A new study suggests the few vaquita marina may have learned to escape fishing nets
The continued survival of a small porpoise in Mexico’s Upper Gulf of California may indicate that the few remaining members of the species have learned how to escape from fishing nets. But experts warn that it will still become extinct if it’s not protected from those nets.
The vaquita marina is the world’s most endangered marine mammal, with an estimated fewer than 10 left. But the small porpoises have survived longer than many expected, with researchers continuing to find the small porpoises, including new calves, living in a small area of the Gulf of California.
A new study published in the journal Endangered Species Research suggests that the remaining vaquita may have learned to avoid gillnets or disentangle themselves. And may be able to teach that skill to their young.
"It doesn’t mean that they are bulletproof against entanglement," said Lorenzo Rojas-Bracho, lead author on the study. "But these vaquita are extremely valuable. And probably at least some of these animals have taught their calves how to disentangle."

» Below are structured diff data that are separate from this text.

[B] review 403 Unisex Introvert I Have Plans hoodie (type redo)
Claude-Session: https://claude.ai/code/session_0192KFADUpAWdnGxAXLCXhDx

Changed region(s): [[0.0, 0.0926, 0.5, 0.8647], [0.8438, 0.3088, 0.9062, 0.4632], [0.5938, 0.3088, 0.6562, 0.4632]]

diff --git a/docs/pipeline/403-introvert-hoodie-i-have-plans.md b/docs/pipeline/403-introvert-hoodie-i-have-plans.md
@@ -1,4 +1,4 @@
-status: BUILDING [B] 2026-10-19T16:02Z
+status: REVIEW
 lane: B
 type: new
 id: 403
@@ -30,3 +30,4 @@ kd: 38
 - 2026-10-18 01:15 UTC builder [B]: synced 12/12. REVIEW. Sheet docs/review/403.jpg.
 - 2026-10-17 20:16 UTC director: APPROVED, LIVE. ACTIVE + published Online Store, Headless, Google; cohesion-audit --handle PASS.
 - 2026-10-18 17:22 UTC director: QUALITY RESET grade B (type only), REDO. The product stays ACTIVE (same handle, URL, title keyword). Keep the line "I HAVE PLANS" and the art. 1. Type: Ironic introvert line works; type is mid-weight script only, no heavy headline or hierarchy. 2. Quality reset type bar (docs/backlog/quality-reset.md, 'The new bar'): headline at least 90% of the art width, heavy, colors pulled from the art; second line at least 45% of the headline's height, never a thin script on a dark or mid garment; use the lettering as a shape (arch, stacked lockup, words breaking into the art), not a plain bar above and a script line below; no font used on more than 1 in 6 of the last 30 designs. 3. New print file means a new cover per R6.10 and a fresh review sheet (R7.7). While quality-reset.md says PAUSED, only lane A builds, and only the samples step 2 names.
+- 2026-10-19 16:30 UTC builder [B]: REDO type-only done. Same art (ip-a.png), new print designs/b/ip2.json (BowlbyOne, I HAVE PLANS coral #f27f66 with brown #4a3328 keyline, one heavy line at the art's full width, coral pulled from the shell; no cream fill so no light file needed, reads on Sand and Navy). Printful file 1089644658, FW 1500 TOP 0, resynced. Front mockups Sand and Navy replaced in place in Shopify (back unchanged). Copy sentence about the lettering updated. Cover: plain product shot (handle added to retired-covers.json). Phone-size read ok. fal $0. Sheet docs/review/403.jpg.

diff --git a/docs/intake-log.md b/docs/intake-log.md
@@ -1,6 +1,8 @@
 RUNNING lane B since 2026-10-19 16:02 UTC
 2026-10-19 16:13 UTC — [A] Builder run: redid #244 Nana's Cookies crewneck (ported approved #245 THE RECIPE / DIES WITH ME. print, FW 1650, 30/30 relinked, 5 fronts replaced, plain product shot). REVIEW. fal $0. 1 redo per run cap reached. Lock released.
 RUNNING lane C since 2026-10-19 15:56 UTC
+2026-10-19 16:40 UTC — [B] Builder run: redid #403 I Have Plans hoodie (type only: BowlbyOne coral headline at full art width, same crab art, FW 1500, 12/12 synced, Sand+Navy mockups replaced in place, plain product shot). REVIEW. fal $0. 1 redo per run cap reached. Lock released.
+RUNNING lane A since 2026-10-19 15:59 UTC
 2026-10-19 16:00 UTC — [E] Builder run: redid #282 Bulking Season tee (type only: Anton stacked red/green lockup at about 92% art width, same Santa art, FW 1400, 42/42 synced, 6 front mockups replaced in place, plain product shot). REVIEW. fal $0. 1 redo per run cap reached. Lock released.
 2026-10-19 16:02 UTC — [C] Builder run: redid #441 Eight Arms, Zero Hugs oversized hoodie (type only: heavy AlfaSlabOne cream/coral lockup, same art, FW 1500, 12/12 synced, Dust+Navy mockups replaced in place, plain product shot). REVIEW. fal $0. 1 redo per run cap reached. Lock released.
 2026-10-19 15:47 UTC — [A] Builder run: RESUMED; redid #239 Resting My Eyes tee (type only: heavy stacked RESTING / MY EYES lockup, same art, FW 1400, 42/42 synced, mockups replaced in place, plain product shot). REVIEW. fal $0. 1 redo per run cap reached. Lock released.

Rojas-Bracho said the gillnets are the sole threat to the species, and unless that threat is removed the vaquita will become extinct.
Getting rid of nets would require cracking down on illegal fishing, as well as providing local fishermen with viable alternative fishing gear. So far, that hasn’t happened, and Rojas-Bracho admits it's not an easy task.
"Although eliminating gillnets seems like a simple problem, in reality the task involves a really major social and cultural changes, too. And you need political will to develop that alternative fishing gear and maintain the livelihoods (of fishermen)," he said.
Conservation scientists have been asking the Mexican government to take that step for more than two decades, he said, but it has only become more difficult with the rise of poaching in the region in recent years. In order to be successful now, he said, the international community needs to not only put pressure on Mexico, but also offer support.
And scientists are convinced that without the threat of nets, the species could recover even from its current low numbers.
"The vaquita can be saved," Rojas-Bracho said. "The vaquita is a very resourceful animal. If we stop killing them, they will recover."